Allen joined Walmart in 2016 after a long career at companies including Gap Inc., Ericsson and Sprint PCS. Her career reached a turning point six years ago when she began to focus on mobile wallet startups, and while working at the Gap served on the executive board of the merchant coalition MCX, which piloted a mobile wallet called CurrentC.
“Today’s digital wallet innovation brings together all aspects of the digital relationship with customers, and it will greatly shift how shoppers interact with merchants … for many years to come,” said Allen, who is one of PaymentsSource's Most Influential Women of Payments for 2018.
The payments industry is at an interesting crossroads right now, with new forces targeting banking and fintech with rapid innovations that make direct payments easier, faster and more secure, Allen said.
“I’m fascinated by many aspects of fintech, including the use of blockchain to make cross-border consumer and supplier payments less complex and expensive, along with open banking regulations and democratizing access to bank accounts,” she said.
Blockchain is a distributed ledger technology originally developed to support bitcoin payments. Lately, many companies have sought ways to find uses for blockchain within their own operations.
But not all innovations are welcomed with open arms. One of Allen’s concerns is the way the U.S. payments industry handled the shift to chip-and-PIN card security.
“The investment in EMV technology and the associated disruption of the consumer payment experience was an ideal time to implement mandatory PIN entry," she said. Because the U.S. card networks did not universally require the use of PIN for all EMV card payments, "the result is a U.S. payments system that is more vulnerable to fraud than it should be,” she said.
Allen is also disappointed by the lack of female executives in the payments and technology spheres. “In my emerging technology career, I’ve been the only woman on the team far too often,” she said.

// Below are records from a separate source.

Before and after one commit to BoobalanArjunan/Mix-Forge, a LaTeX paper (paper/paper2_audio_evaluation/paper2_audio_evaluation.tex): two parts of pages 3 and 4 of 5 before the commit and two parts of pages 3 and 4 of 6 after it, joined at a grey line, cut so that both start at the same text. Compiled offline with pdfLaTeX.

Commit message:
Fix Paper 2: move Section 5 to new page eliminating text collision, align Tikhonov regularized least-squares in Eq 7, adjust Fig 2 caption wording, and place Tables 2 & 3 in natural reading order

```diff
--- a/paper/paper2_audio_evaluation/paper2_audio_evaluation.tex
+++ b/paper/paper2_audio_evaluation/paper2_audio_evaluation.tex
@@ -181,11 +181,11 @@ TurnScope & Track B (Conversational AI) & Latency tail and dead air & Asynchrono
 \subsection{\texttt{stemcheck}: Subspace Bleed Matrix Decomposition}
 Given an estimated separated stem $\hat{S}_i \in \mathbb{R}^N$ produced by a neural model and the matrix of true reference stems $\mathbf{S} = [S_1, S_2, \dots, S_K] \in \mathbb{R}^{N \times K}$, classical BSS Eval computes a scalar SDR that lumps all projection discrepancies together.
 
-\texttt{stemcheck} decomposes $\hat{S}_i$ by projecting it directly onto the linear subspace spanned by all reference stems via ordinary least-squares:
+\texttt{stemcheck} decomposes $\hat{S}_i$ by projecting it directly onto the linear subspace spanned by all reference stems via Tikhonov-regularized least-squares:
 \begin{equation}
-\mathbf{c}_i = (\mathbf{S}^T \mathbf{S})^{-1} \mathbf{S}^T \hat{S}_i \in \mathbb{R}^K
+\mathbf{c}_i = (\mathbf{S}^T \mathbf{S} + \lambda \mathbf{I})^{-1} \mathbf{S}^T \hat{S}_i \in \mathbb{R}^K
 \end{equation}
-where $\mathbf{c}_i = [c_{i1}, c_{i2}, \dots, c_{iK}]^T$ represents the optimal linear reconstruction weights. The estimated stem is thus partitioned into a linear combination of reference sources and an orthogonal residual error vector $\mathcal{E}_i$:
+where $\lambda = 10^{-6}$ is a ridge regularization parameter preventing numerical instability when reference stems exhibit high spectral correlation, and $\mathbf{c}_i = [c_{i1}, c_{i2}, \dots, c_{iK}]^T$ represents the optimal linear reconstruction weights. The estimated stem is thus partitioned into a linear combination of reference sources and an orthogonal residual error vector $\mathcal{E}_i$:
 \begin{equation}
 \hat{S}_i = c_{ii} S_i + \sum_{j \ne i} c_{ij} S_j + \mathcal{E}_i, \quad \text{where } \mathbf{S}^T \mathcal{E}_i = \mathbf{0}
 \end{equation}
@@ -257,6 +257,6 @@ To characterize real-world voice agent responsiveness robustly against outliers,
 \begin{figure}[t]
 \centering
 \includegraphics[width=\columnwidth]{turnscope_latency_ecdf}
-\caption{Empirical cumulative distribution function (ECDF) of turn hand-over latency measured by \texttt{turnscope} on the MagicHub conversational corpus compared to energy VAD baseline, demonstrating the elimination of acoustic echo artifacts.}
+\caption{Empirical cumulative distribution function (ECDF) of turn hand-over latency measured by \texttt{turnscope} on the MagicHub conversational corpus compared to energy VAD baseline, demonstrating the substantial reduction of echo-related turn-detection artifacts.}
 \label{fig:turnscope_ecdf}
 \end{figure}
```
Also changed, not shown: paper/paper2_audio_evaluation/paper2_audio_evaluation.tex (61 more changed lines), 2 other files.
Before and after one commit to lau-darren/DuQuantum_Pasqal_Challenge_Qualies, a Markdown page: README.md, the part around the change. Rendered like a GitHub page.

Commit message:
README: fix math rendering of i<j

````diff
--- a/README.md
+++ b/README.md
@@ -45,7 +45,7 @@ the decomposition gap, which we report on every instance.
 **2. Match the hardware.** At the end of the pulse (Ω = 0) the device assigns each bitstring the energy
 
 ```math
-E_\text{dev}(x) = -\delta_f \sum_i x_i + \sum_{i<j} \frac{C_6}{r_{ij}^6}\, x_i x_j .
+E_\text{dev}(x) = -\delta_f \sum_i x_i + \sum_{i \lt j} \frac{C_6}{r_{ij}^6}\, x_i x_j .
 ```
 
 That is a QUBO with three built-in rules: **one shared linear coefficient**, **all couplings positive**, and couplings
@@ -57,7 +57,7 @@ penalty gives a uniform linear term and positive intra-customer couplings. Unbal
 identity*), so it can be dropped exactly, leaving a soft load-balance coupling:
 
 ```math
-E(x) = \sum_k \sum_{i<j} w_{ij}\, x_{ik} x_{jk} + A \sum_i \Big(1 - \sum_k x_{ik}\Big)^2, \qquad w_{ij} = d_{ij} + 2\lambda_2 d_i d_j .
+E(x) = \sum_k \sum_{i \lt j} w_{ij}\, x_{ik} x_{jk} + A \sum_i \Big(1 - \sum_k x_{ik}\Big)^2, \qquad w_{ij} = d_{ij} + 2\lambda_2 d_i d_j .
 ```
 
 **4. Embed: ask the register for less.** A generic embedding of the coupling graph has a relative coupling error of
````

At Walmart, Allen has benefited from a team of strong female colleagues and mentors. One is Claire Babineaux-Fontenot, who was Walmart’s executive vice president and global treasurer when Allen joined the company.
“She leads with an inspiring mix of talent, strength, wisdom and insight, and what she has that I’m trying hardest to replicate is her ability to foster and bring out the best talent within everyone on the team,” Allen said.
There are still plenty of obstacles holding women back in the payments industry, and one that’s common in many organizations is the tendency for management to reward and promote leaders who score higher on individualism than collaboration, she fears.
“This can result in slowing some women in their move up, due to an organization’s lack of understanding of a highly collaborative management style,” Allen said.
Allen’s advice to women facing this kind of barrier is to study and understand the dynamics within their own organization and, if needed, shift to an approach that is rewarded.
“Until there are more women at the top, many of these issues will be difficult to address, so we need to be more effective at working within the existing systems to get there,” she said.
READ MORE: The Most Influential Women in Payments, 2018